“This is the Sedin play,” Cronin said as he skated toward the side of the net, instructing players to fire a backhand pass into the slot. “Those two like to do this a lot.”
Moments later, captain Dion Phaneuf hammered the first of those passes into the back of the net.
It was just one of the teaching moments Tuesday, and the type of thing that head coach Ron Wilson’s new assistants, Cronin and Scott Gordon, have been using more and more over the past few days as training camp winds down.
Hand-picked by general manager Brian Burke to replace Tim Hunter and Keith Acton last June when he felt the coaching staff was getting “stale,” Cronin and Gordon are now helping implement a new system for a team that has struggled badly on both special teams throughout Wilson’s tenure.
Several players said Tuesday they felt the new voices – and new ideas – have provided a boost so far in training camp.

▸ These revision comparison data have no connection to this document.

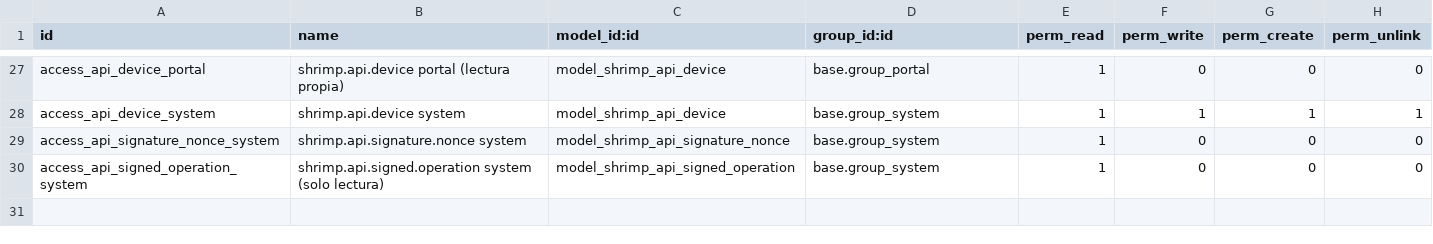
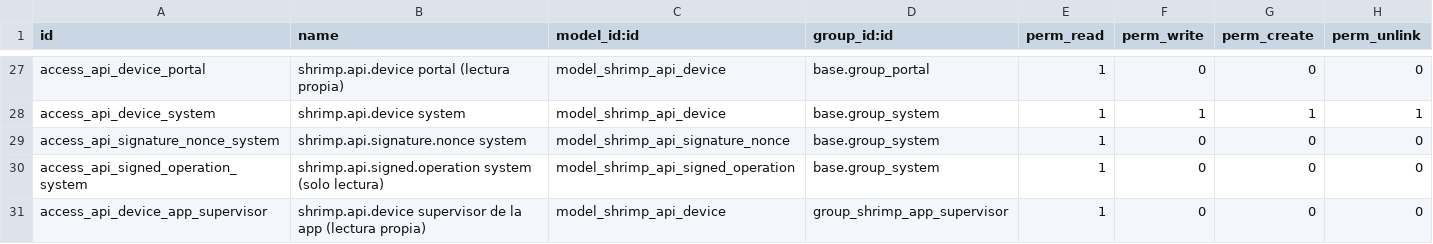
Before and after one commit to HopSky25/Camaronera, a CSV file: shrimp/shrimp_api/security/ir.model.access.csv, drawn as a sheet; only a part is shown, gaps mark what is left out.

```diff
--- a/shrimp/shrimp_api/security/ir.model.access.csv
+++ b/shrimp/shrimp_api/security/ir.model.access.csv
@@ -30 +30,2 @@ access_api_signature_nonce_system,shrimp.api.signature.nonce system,model_shrimp
 access_api_signed_operation_system,shrimp.api.signed.operation system (solo lectura),model_shrimp_api_signed_operation,base.group_system,1,0,0,0
+access_api_device_app_supervisor,shrimp.api.device supervisor de la app (lectura propia),model_shrimp_api_device,group_shrimp_app_supervisor,1,0,0,0
```
Also changed, not shown: 20 other files.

“Cronin’s an intense guy,” said winger Mike Brown, who played under both coaches for the U.S. team at the world championships in the spring. “He’s there to pick up the guys. I’ve noticed already so far he’s got that spark; he’s kind of an in-your-face guy so he gets you going. Gordon’s a great coach. They both know a lot about the game. I was loving it when they got hired here.”

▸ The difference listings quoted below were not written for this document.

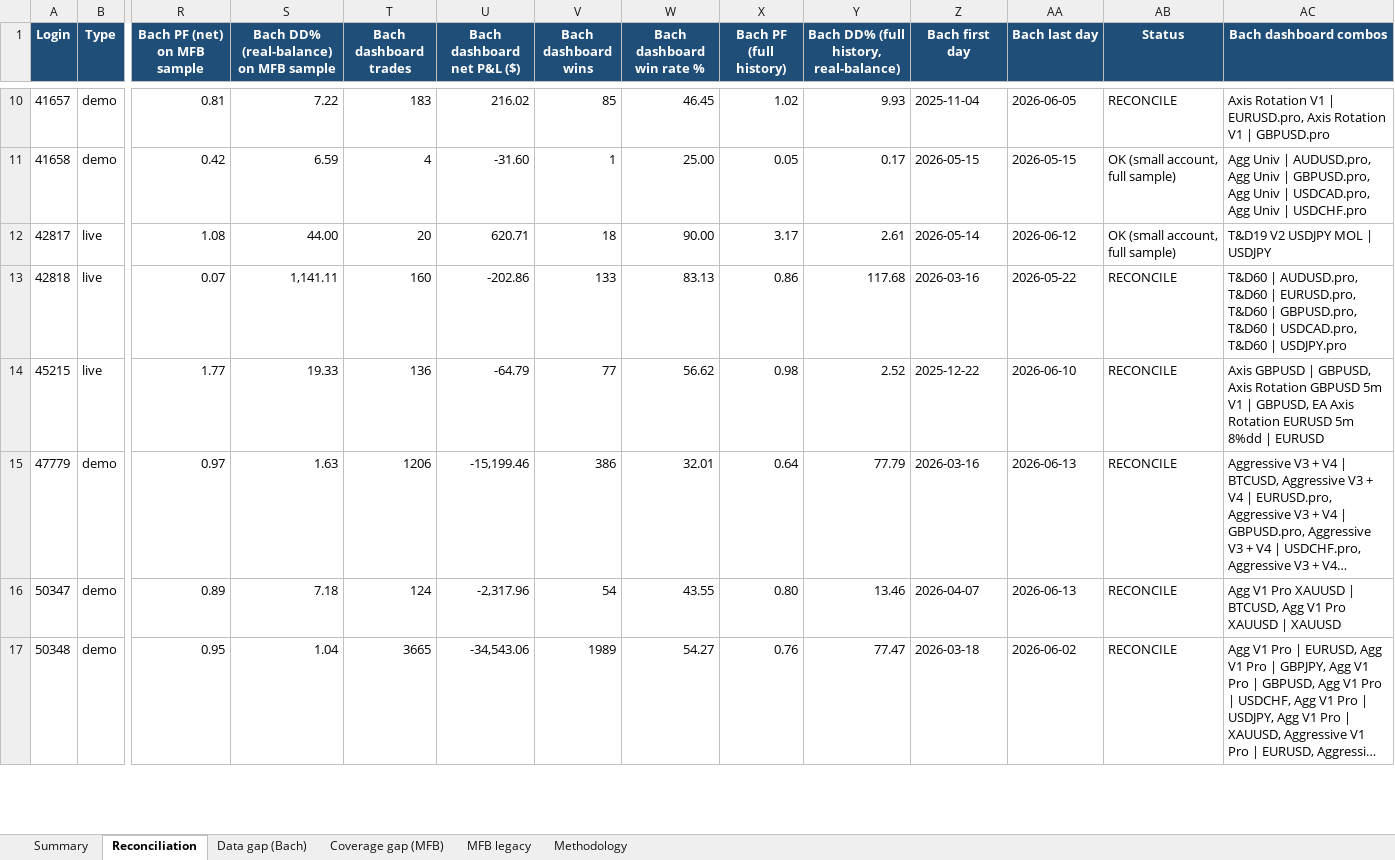
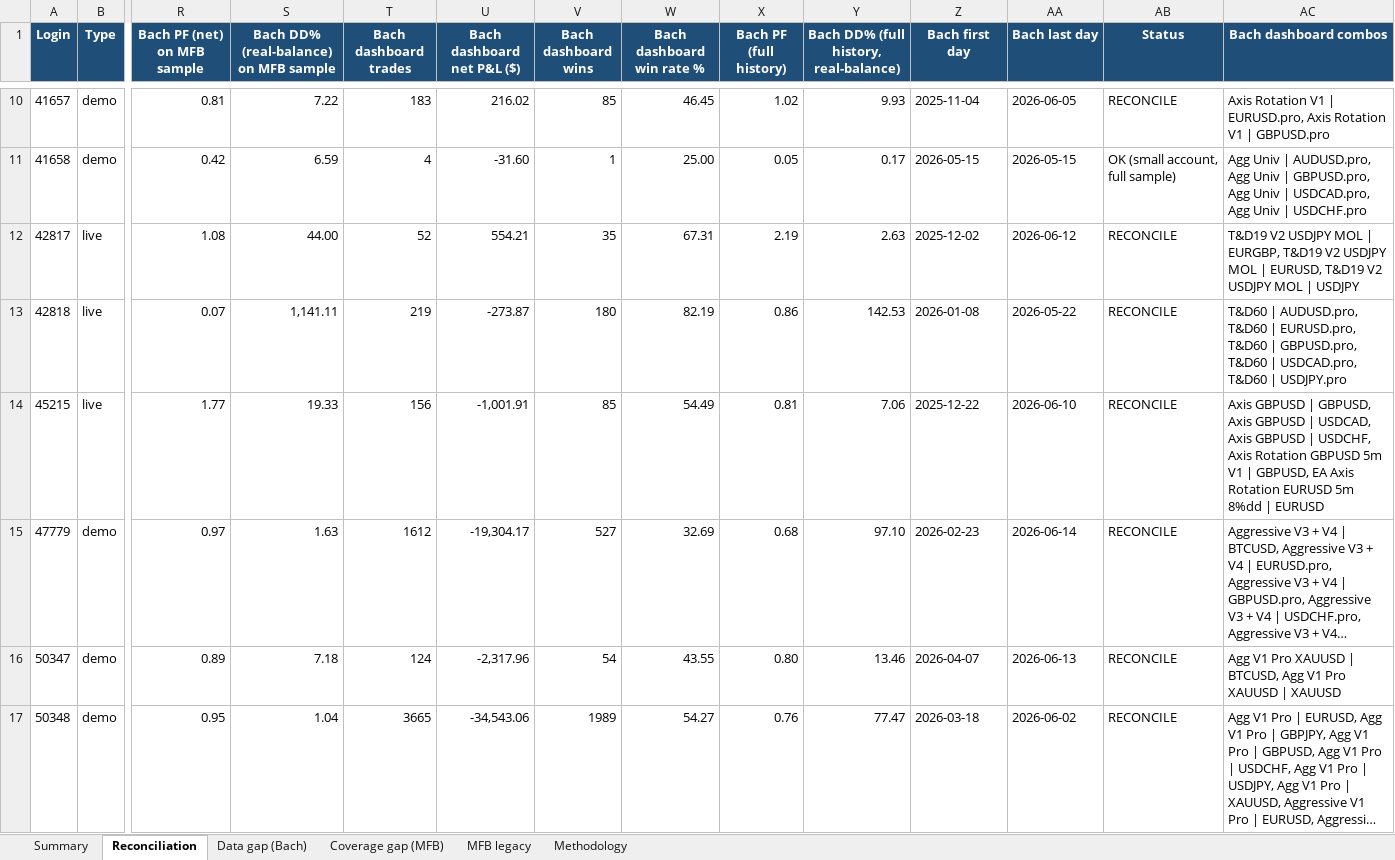
Before and after one commit to TheCryptocrat/bachelier-dashboards, an Excel workbook: MFB_Bachelier_Reconciliation_latest.xlsx, sheet Reconciliation, drawn as a sheet; only a part is shown, gaps mark what is left out; long unchanged cells end in …; values as stored, in another font and other column widths than the file's, no borders; the diff covers the shown part only; the diff names each change by its address in the sheet, - before the commit and + after, or states it on an @@ line.

Commit message:
Update dashboards — 2026-06-14

```diff
--- a/MFB_Bachelier_Reconciliation_latest.xlsx (sheet Reconciliation)
+++ b/MFB_Bachelier_Reconciliation_latest.xlsx (sheet Reconciliation)
-T12 (Bach dashboard trades): 20
+T12 (Bach dashboard trades): 52
-U12 (Bach dashboard net P&L ($)): 620.71
+U12 (Bach dashboard net P&L ($)): 554.21
-V12 (Bach dashboard wins): 18
+V12 (Bach dashboard wins): 35
-W12 (Bach dashboard win rate %): 90.00
+W12 (Bach dashboard win rate %): 67.31
-X12 (Bach PF (full history)): 3.17
+X12 (Bach PF (full history)): 2.19
-Y12: 2.61
+Y12: 2.63
-Z12 (Bach first day): 2026-05-14
+Z12 (Bach first day): 2025-12-02
-AB12 (Status): OK (small account, full sample)
+AB12 (Status): RECONCILE
-AC12 (Bach dashboard combos): …MOL | USDJPY
+AC12 (Bach dashboard combos): …MOL | EURGBP, T&D19 V2 USDJPY MOL | EURUSD, T&D19 V2 USDJPY MOL | USDJPY
-T13 (Bach dashboard trades): 160
+T13 (Bach dashboard trades): 219
-U13 (Bach dashboard net P&L ($)): -202.86
+U13 (Bach dashboard net P&L ($)): -273.87
-V13 (Bach dashboard wins): 133
+V13 (Bach dashboard wins): 180
-W13 (Bach dashboard win rate %): 83.13
+W13 (Bach dashboard win rate %): 82.19
-Y13: 117.68
+Y13: 142.53
-Z13 (Bach first day): 2026-03-16
+Z13 (Bach first day): 2026-01-08
-T14 (Bach dashboard trades): 136
+T14 (Bach dashboard trades): 156
-U14 (Bach dashboard net P&L ($)): -64.79
+U14 (Bach dashboard net P&L ($)): -1,001.91
-V14 (Bach dashboard wins): 77
+V14 (Bach dashboard wins): 85
-W14 (Bach dashboard win rate %): 56.62
+W14 (Bach dashboard win rate %): 54.49
-X14 (Bach PF (full history)): 0.98
+X14 (Bach PF (full history)): 0.81
-Y14: 2.52
+Y14: 7.06
-AC14 (Bach dashboard combos): …GBPUSD, Axis Rotation GBPUSD…
+AC14 (Bach dashboard combos): …GBPUSD, Axis GBPUSD | USDCAD, Axis GBPUSD | USDCHF, Axis Rotation GBPUSD…
-T15 (Bach dashboard trades): 1206
+T15 (Bach dashboard trades): 1612
-U15 (Bach dashboard net P&L ($)): -15,199.46
+U15 (Bach dashboard net P&L ($)): -19,304.17
-V15 (Bach dashboard wins): 386
+V15 (Bach dashboard wins): 527
-W15 (Bach dashboard win rate %): 32.01
+W15 (Bach dashboard win rate %): 32.69
-X15 (Bach PF (full history)): 0.64
+X15 (Bach PF (full history)): 0.68
-Y15: 77.79
+Y15: 97.10
-Z15 (Bach first day): 2026-03-16
+Z15 (Bach first day): 2026-02-23
-AA15 (Bach last day): 2026-06-13
+AA15 (Bach last day): 2026-06-14
```
Also changed, not shown: 25 edited cells elsewhere in this sheet, 4 other files.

Chief among the duties the revamped coaching staff has is to fix Toronto’s penalty kill, which was 28th in the NHL last season and dead last in both 2009-10 and 2008-09.
So far in camp, Wilson and Co. are attempting to accomplish that by using all four penalty killers to clog the neutral zone, making it more difficult for teams to enter their zone when playing with the man advantage.

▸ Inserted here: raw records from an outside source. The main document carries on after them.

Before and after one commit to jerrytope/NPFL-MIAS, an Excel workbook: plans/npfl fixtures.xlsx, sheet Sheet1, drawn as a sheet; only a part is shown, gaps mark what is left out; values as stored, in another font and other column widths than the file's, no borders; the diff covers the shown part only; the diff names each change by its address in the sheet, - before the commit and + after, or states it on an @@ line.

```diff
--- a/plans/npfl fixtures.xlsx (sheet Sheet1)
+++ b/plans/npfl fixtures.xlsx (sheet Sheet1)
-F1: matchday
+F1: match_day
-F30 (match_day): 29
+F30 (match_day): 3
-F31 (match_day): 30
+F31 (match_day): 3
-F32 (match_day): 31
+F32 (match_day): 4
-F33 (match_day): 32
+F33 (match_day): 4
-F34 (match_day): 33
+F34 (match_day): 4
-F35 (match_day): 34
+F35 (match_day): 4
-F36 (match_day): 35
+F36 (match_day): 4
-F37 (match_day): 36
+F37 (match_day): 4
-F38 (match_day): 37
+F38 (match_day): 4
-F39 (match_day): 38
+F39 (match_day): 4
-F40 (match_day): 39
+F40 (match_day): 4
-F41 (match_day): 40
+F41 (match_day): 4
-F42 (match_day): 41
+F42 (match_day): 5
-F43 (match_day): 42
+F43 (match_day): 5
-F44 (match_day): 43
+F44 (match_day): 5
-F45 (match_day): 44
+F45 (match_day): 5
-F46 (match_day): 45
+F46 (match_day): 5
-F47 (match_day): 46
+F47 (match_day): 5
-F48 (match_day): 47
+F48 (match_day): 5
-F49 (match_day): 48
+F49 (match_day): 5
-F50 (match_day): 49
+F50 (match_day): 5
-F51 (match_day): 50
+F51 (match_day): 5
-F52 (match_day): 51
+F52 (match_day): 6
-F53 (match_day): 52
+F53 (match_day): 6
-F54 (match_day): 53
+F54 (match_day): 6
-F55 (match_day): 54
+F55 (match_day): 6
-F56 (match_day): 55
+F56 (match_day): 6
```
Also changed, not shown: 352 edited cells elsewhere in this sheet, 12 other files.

While no one coach will take credit for trying to fix the organization’s glaring trouble spot, Cronin has been known in hockey circles as a PK guru since he led the New York Islanders’ farm team to a league record 90.7-per-cent kill rate in 2003-04.
“Hopefully this is the year where we figure it out,” Brown said.
What Toronto won’t become is a trapping team, as both new coaches have long used a similar aggressive, fore-checking style that Burke and Wilson continue to want the Leafs to play.
Gordon, however, said they were encouraged to bring in new ideas, with Wilson instructing them to watch plenty of video of last season’s team and “come in with their own perspectives” before they met as a group.
“We took that and brought it down to Ron’s house in August to talk about the different things that we saw,” Gordon said. “Whether it was good or bad. We pieced everything together, between Greg, myself and what they were doing last year.
“There were some things that the Leafs did a great job at last year, but there were areas where that [philosophy]could be applied in different situations to make them even better.”
No one on Toronto’s coaching staff wanted to go into many specifics Tuesday as to what, precisely, will change in their overall philosophy this season. A little mystery is considered important, especially with so much on the line – including Wilson’s job – should they miss the playoffs a seventh consecutive season.
What the newcomers did say is that their “tweaks” should make the Leafs a more difficult team to play against as they attempt to use the group’s youth and speed to win more games than a season ago.
“There’s no doubt in my mind that we’re a fast team,” Gordon said. “Our ability to pressure the puck is going to be key for us. That’s going to be an all the time thing. We have to be able to take advantage of our skating and put the opposition on their heels. If we can do that, that’s going to be what makes it work for us.”